§ **Source records**:
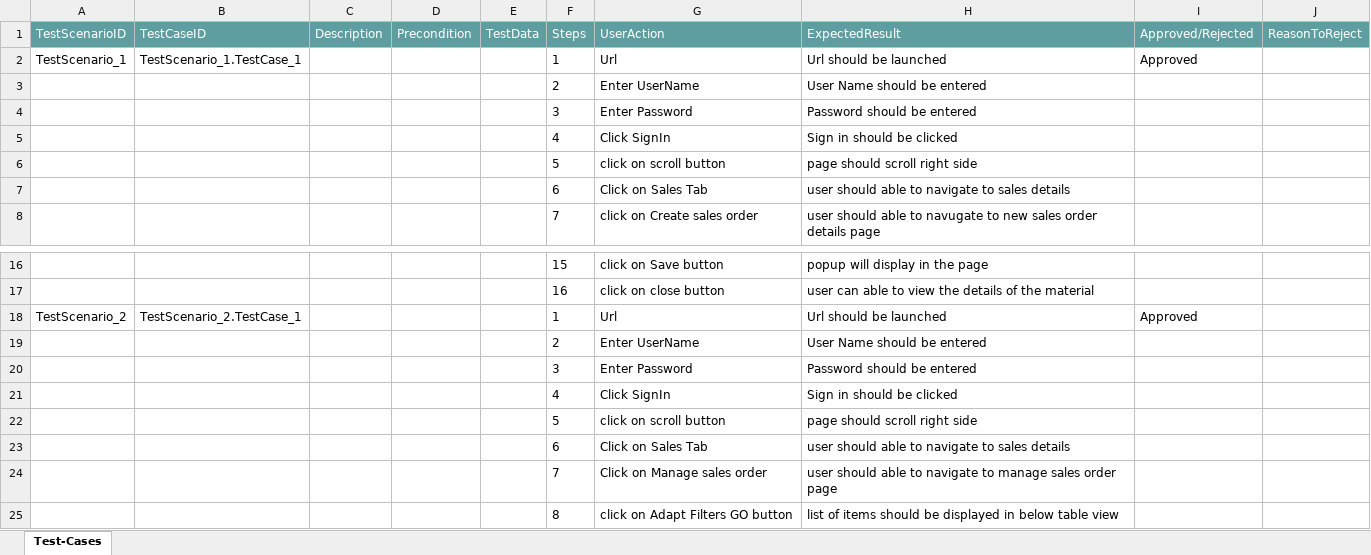
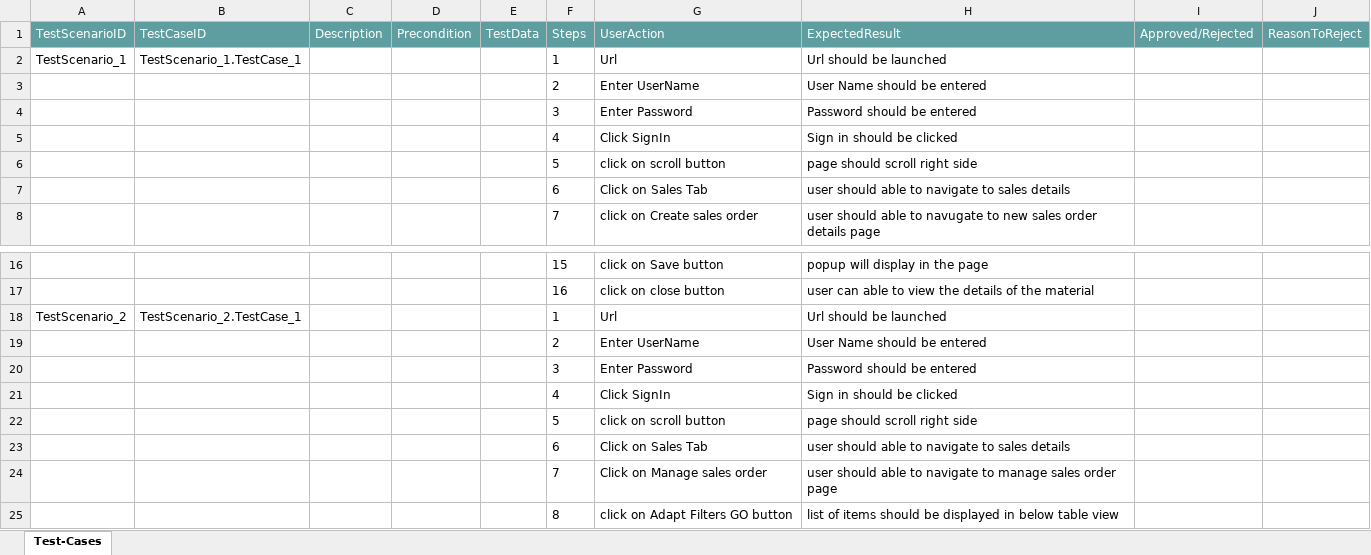
Before and after one commit to ShaikMohamedIrfan/GATESTING, an Excel workbook: TS3.xlsx, sheet Test-Cases, drawn as a sheet; only a part is shown, gaps mark what is left out; values as stored, in another font and other column widths than the file's, no borders; table styles not drawn; the diff names each change by its address in the sheet, - before the commit and + after, or states it on an @@ line.

Commit message:
Initial Commit for Verification of Test cases

```diff
--- a/TS3.xlsx (sheet Test-Cases)
+++ b/TS3.xlsx (sheet Test-Cases)
-I2 (Approved/Rejected): Approved
+I2 (Approved/Rejected): (empty)
-I18 (Approved/Rejected): Approved
+I18 (Approved/Rejected): (empty)
```
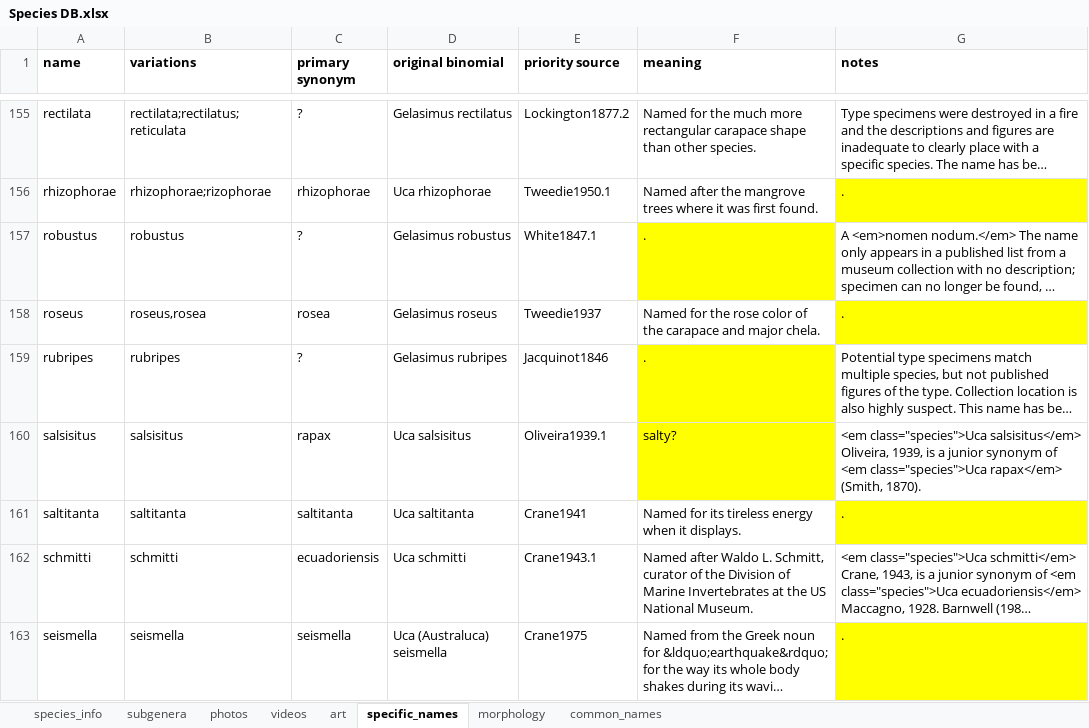
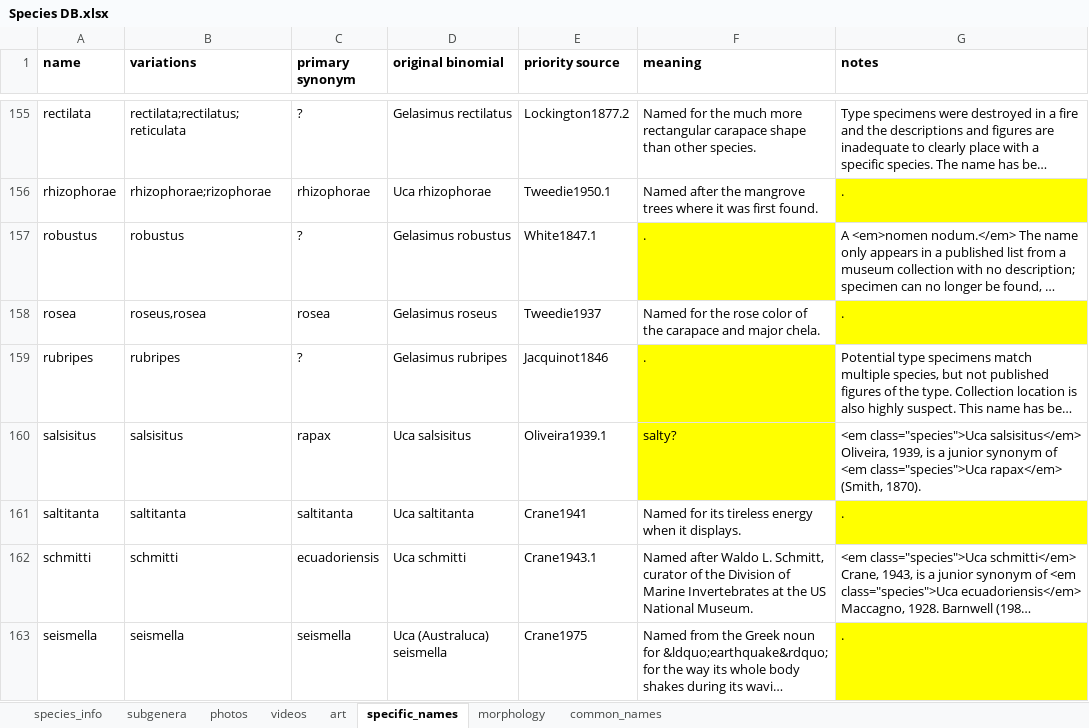
Before and after one commit to msrosenberg/fiddlercrab.info, an Excel workbook: Data/Species DB.xlsx, sheet specific_names, drawn as a sheet; only a part is shown, gaps mark what is left out; long unchanged cells end in …; values as stored, in another font and other column widths than the file's, no borders; the diff names each change by its address in the sheet, - before the commit and + after, or states it on an @@ line.

Commit message:
Reorganizing Structure
Beginning to reorganize the structure of the project. This is the start
of reorganizing the files. The "original" structure is under the Old
Version folder.

```diff
--- a/Data/Species DB.xlsx (sheet specific_names)
+++ b/Data/Species DB.xlsx (sheet specific_names)
-A158 (name): roseus
+A158 (name): rosea
```
Also changed, not shown: 55 other files.
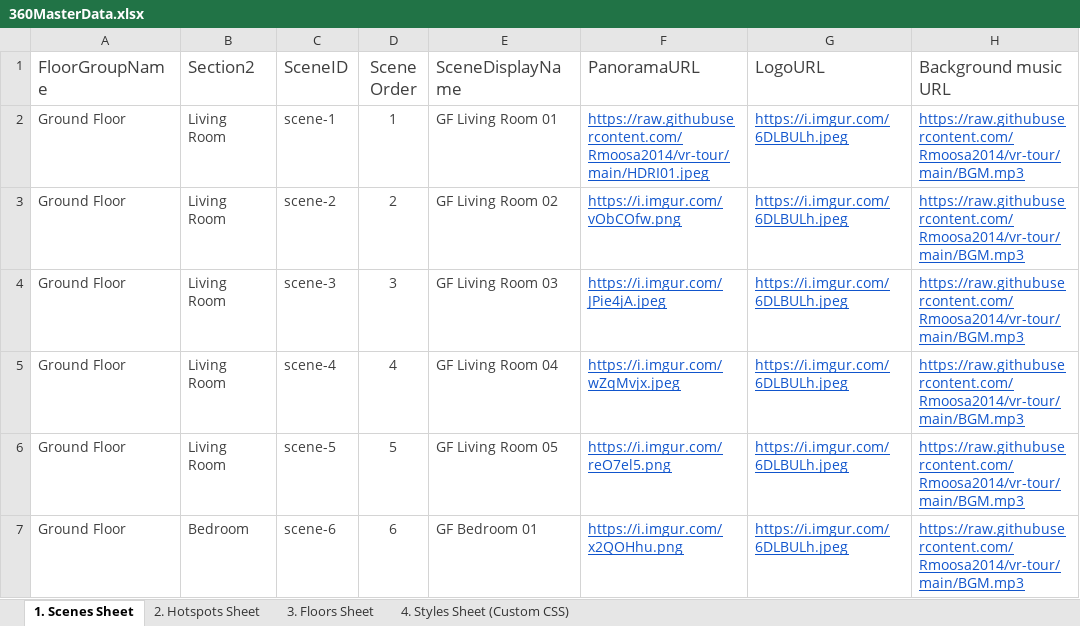
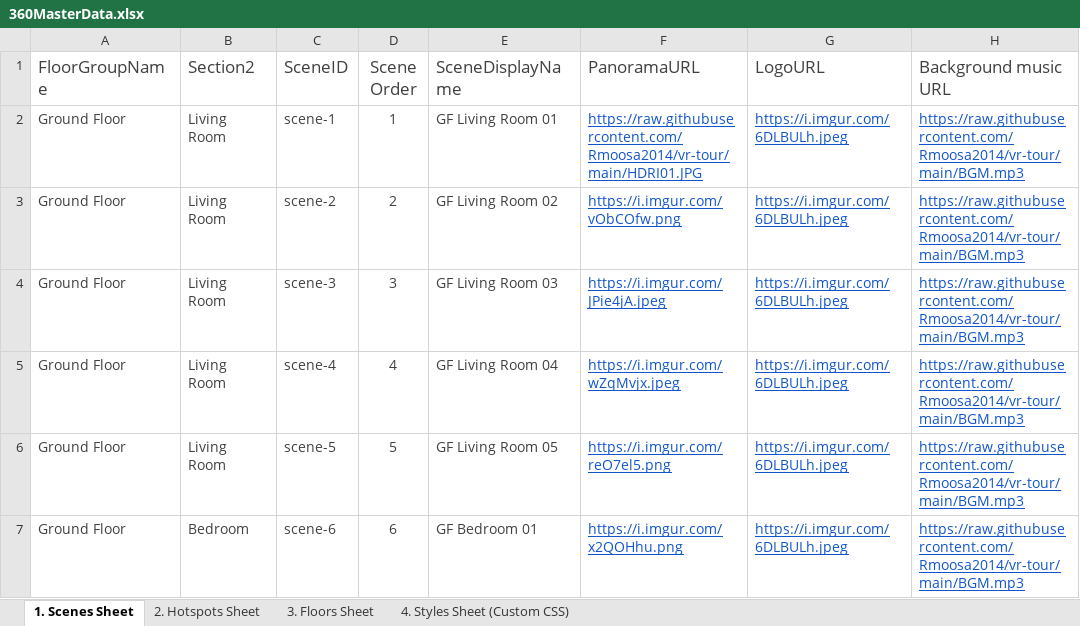
Before and after one commit to Rmoosa2014/vr-tour, an Excel workbook: 360MasterData.xlsx, sheet 1. Scenes Sheet, drawn as a sheet; only a part is shown; values as stored, in another font and other column widths than the file's, no borders; conditional formats and table styles not drawn; the diff names each change by its address in the sheet, - before the commit and + after, or states it on an @@ line.

Commit message:
Add files via upload

```diff
--- a/360MasterData.xlsx (sheet 1. Scenes Sheet)
+++ b/360MasterData.xlsx (sheet 1. Scenes Sheet)
-F2 (PanoramaURL): https://raw.githubusercontent.com/Rmoosa2014/vr-tour/main/HDRI01.jpeg
+F2 (PanoramaURL): https://raw.githubusercontent.com/Rmoosa2014/vr-tour/main/HDRI01.JPG
```
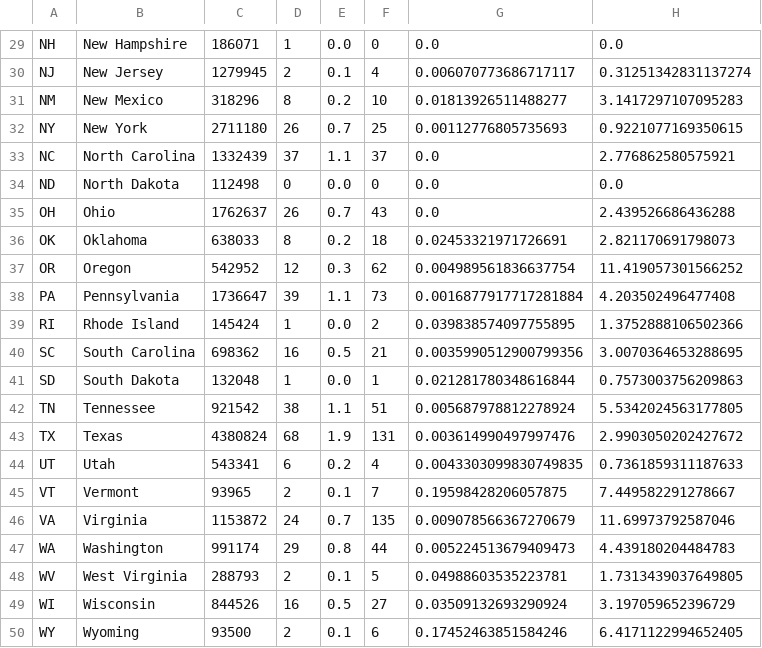
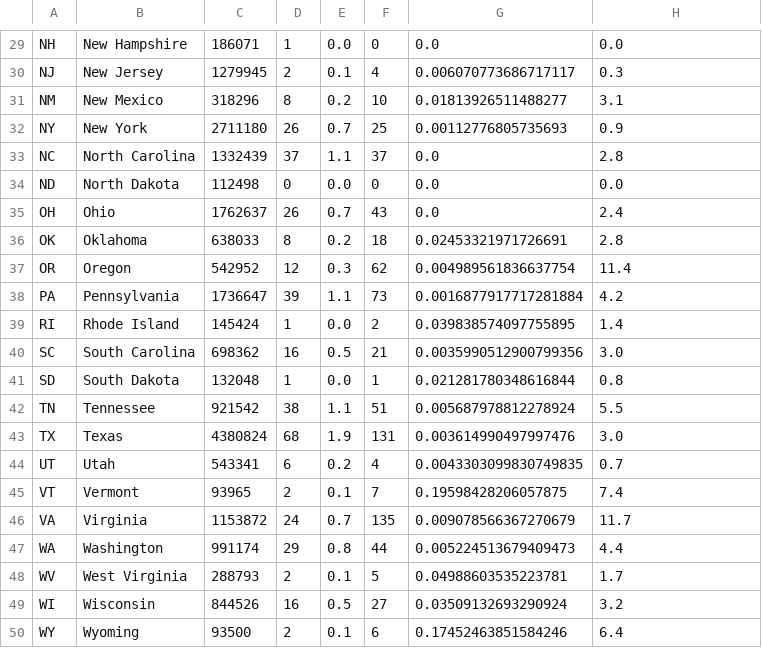
Before and after one commit to Amegonzale/IIC2026-Proyecto, a CSV file: data.csv, drawn as a sheet; only a part is shown, gaps mark what is left out; the diff covers the shown part only; the diff names each change by its address in the sheet, - before the commit and + after, or states it on an @@ line.

```diff
--- a/data.csv
+++ b/data.csv
-H30: 0.31251342831137274
+H30: 0.3
-H31: 3.1417297107095283
+H31: 3.1
-H32: 0.9221077169350615
+H32: 0.9
-H33: 2.776862580575921
+H33: 2.8
-H35: 2.439526686436288
+H35: 2.4
-H36: 2.821170691798073
+H36: 2.8
-H37: 11.419057301566252
+H37: 11.4
-H38: 4.203502496477408
+H38: 4.2
-H39: 1.3752888106502366
+H39: 1.4
-H40: 3.0070364653288695
+H40: 3.0
-H41: 0.7573003756209863
+H41: 0.8
-H42: 5.5342024563177805
+H42: 5.5
-H43: 2.9903050202427672
+H43: 3.0
-H44: 0.7361859311187633
+H44: 0.7
-H45: 7.449582291278667
+H45: 7.4
-H46: 11.69973792587046
+H46: 11.7
-H47: 4.439180204484783
+H47: 4.4
-H48: 1.7313439037649805
+H48: 1.7
-H49: 3.197059652396729
+H49: 3.2
-H50: 6.4171122994652405
+H50: 6.4
```
Also changed, not shown: 27 edited cells elsewhere in this file, 5 other files.
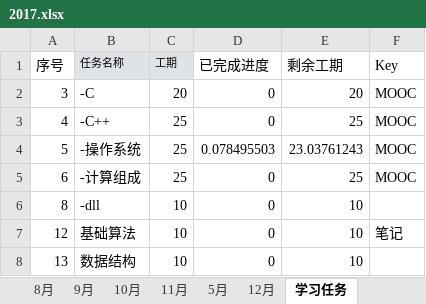
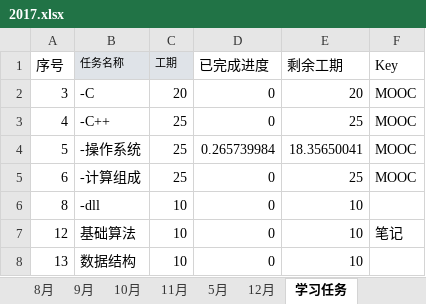
Before and after one commit to guofei9987/plans, an Excel workbook: 2017.xlsx, sheet 学习任务, drawn as a sheet; only a part is shown; values as stored, in another font and other column widths than the file's, no borders; charts and pictures not drawn; the diff names each change by its address in the sheet, - before the commit and + after, or states it on an @@ line.

```diff
--- a/2017.xlsx (sheet 学习任务)
+++ b/2017.xlsx (sheet 学习任务)
-D4 (已完成进度): 0.078495503
+D4 (已完成进度): 0.265739984
-E4 (剩余工期): 23.03761243
+E4 (剩余工期): 18.35650041
```
Also changed, not shown: sheet 2月, sheet 3月, sheet 8月, sheet 9月, sheet 10月, sheet 11月, 7 more sheets, charts or pictures.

§ **WORK REQUIRED**: Report all lines in the records that include the string "Scenes".

§ **TASK RESULT**:
Before and after one commit to Rmoosa2014/vr-tour, an Excel workbook: 360MasterData.xlsx, sheet 1. Scenes Sheet, drawn as a sheet; only a part is shown; values as stored, in another font and other column widths than the file's, no borders; conditional formats and table styles not drawn; the diff names each change by its address in the sheet, - before the commit and + after, or states it on an @@ line.
--- a/360MasterData.xlsx (sheet 1. Scenes Sheet)
+++ b/360MasterData.xlsx (sheet 1. Scenes Sheet)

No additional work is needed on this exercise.